TRY IT:
Wherever "with" turns up in the entries, copy out the line that holds it.

INPUT DATA:
.....
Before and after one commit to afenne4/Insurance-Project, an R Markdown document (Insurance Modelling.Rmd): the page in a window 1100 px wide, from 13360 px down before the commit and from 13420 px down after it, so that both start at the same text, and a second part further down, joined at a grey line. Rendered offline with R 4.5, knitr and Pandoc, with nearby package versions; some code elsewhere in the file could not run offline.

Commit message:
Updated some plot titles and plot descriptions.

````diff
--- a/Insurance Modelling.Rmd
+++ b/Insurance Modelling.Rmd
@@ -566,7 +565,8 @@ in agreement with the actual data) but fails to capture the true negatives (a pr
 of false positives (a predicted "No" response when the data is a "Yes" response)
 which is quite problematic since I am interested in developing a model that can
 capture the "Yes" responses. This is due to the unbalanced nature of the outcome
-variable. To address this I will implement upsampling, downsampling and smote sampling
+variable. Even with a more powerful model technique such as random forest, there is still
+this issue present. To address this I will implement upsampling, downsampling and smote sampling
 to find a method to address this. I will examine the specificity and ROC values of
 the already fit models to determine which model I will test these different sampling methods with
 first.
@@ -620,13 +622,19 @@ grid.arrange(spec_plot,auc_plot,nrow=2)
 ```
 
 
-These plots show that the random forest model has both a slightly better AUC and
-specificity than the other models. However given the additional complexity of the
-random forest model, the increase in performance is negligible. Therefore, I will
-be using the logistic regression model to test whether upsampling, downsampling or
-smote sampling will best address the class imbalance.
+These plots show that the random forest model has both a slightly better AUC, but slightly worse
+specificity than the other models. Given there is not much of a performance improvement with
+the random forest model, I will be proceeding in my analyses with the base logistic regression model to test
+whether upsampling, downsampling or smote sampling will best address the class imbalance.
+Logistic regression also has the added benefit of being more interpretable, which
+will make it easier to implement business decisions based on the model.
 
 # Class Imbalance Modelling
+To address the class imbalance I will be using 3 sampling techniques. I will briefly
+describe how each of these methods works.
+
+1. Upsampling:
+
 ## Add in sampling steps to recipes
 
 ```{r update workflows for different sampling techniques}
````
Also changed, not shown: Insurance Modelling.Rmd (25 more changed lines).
.....
OUTPUT BELOW:
Before and after one commit to afenne4/Insurance-Project, an R Markdown document (Insurance Modelling.Rmd): the page in a window 1100 px wide, from 13360 px down before the commit and from 13420 px down after it, so that both start at the same text, and a second part further down, joined at a grey line. Rendered offline with R 4.5, knitr and Pandoc, with nearby package versions; some code elsewhere in the file could not run offline.
@@ -566,7 +565,8 @@ in agreement with the actual data) but fails to capture the true negatives (a pr
+variable. Even with a more powerful model technique such as random forest, there is still
 the already fit models to determine which model I will test these different sampling methods with
+specificity than the other models. Given there is not much of a performance improvement with
+the random forest model, I will be proceeding in my analyses with the base logistic regression model to test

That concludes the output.